Caldwell's dreams were crushed for the last time when the only available engine proved incapable of persuading the three-quarter-ton disk to lift off. No money was available to purchase a more powerful motor, and the experiments were useless without one. Caldwell's investors had had enough, and their complaints quickly reached the Maryland Securities and Exchange Commission. On February 8, 1940, the inventor was called before Robert E. Clapp, the state's assistant Attorney General and forced to account for his activities. Under Clapp's questioning, Caldwell acknowledged that his sales literature grossly misrepresented the level of development of his designs, implying that they were virtually ready for production when in fact he had flown nothing but models. Once again the inventor had to admit that he had no formal aeronautical training and that he couldn't even remember the names of the engineering textbooks that had inspired him so many years before. Clapp pored over the records of Caldwell's previous undertakings, saw the sad succession of broken promises, and came to the generous conclusion that Caldwell was a sincere but misguided man who genuinely believed that he had made some significant technical breakthroughs.
Others interpreted Caldwell's motives in a less kindly light, considering the man a crank who simply sold stock to raise money for his latest project and then spent the money at will, leaving his investors with nothing but worthless certificates. Clapp issued a "cease and desist" order forbidding Caldwell to peddle any more Rotor Planes stock in Maryland. The fifty-seven year old inventor, beleaguered by creditors, penniless and with his aeronautical dreams in shambles, had reached the end of the line.

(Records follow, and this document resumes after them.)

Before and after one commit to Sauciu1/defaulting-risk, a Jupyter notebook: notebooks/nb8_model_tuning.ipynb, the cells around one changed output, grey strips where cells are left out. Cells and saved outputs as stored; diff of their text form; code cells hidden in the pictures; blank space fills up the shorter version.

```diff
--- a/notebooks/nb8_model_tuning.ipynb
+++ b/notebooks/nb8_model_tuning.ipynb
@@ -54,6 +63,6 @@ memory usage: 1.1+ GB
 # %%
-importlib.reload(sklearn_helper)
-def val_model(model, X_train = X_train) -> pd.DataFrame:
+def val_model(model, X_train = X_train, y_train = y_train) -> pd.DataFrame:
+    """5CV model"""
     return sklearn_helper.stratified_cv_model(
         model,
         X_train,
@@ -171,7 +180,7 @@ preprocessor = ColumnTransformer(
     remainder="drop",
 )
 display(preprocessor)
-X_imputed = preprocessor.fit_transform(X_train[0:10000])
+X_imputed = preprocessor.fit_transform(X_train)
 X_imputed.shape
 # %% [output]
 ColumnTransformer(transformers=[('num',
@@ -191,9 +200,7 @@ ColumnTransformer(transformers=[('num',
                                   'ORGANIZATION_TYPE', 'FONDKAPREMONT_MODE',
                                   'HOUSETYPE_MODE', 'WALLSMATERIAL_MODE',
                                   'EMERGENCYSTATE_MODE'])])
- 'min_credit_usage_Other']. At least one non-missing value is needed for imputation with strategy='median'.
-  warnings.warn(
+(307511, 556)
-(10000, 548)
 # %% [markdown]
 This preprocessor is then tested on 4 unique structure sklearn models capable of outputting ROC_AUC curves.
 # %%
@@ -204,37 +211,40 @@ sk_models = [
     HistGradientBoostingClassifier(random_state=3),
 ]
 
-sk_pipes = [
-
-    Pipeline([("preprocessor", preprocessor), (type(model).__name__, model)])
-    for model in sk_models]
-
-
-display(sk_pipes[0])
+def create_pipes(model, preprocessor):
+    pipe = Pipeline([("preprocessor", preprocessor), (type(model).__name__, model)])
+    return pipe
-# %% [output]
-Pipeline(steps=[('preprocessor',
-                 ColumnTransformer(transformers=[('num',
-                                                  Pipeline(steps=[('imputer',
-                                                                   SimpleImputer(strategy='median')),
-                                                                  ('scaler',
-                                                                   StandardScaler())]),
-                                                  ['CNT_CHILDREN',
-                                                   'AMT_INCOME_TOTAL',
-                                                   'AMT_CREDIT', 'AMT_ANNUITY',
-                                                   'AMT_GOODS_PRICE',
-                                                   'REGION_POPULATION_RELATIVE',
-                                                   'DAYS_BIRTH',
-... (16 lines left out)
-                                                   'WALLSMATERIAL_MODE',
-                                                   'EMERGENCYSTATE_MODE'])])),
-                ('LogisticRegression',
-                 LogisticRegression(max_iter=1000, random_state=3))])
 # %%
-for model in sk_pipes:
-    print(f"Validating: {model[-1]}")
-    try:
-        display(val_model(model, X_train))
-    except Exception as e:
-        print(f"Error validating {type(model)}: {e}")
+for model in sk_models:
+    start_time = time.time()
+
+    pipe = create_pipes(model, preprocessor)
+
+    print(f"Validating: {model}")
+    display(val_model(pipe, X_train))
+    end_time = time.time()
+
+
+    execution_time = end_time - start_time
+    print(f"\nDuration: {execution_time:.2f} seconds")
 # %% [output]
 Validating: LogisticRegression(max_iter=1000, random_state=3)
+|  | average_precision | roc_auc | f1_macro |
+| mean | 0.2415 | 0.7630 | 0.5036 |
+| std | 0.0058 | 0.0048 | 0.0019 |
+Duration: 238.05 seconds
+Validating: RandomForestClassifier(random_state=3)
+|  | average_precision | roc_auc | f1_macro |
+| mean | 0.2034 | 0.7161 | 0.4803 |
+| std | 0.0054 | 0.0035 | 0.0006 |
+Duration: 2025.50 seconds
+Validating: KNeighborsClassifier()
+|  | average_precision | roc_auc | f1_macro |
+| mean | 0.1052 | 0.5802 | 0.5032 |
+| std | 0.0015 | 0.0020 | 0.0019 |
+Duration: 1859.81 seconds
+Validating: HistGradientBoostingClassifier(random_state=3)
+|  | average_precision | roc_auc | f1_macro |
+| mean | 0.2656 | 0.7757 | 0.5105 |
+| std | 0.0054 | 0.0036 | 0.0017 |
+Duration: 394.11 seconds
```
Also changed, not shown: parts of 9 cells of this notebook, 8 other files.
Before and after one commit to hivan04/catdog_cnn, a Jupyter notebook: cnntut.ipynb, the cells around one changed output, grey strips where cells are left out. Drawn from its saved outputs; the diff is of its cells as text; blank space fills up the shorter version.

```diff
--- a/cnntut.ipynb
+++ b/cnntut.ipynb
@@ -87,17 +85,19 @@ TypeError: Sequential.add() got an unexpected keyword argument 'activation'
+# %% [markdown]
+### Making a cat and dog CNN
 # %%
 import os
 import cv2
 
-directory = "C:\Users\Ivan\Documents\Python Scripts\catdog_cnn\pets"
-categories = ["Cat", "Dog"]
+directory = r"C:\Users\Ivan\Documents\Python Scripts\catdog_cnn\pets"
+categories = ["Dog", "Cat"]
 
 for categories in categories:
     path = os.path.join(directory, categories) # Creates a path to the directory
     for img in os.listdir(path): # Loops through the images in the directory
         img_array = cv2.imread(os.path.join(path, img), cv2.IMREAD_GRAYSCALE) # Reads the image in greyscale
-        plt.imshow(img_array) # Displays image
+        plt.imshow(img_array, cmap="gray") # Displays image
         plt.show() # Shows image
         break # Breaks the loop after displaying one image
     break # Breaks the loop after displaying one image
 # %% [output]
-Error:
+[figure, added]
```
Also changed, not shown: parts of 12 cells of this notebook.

Louis Pumphrey, Caldwell's landlord, was relaxing on a Florida vacation when he received a surprising telegram from Anne Arundel. Something had come up, Caldwell wrote, and he and his family would be leaving the farm immediately. He left Pumphrey a Washington, DC forwarding address, and as a final aside, asked him to pay his utility bills. Pumphrey caught the next train home and discovered a shocking scene at his farm. The Caldwells were gone, and it looked like a tornado had struck. All the family's furniture was still there, the contents of drawers were strewn about, and to add insult to injury, a pile of dirty laundry was tied up in a sheet and dumped in the middle of the living room floor. In his hasty flight, Caldwell had left his airplanes behind.
Pumphrey, Ganz and the jilted Rotorplane investors attempted to trace the designer through the Washington address, but it was useless -- the Caldwells were gone for good. The mystified landlord dragged the partially dismantled Gray Goose disk-plane and the Rotorplane test rig into a tobacco drying shed near the farmhouse and dumped them unceremoniously in a heap, probably thinking that no one would ever want to see the strange things again.
And he would have been right, if on the afternoon of June 24, 1947, a fire extinguisher salesman from Idaho had not sighted nine shiny disk-like objects flying in formation at 1700 mph near Mt Rainier, Washington.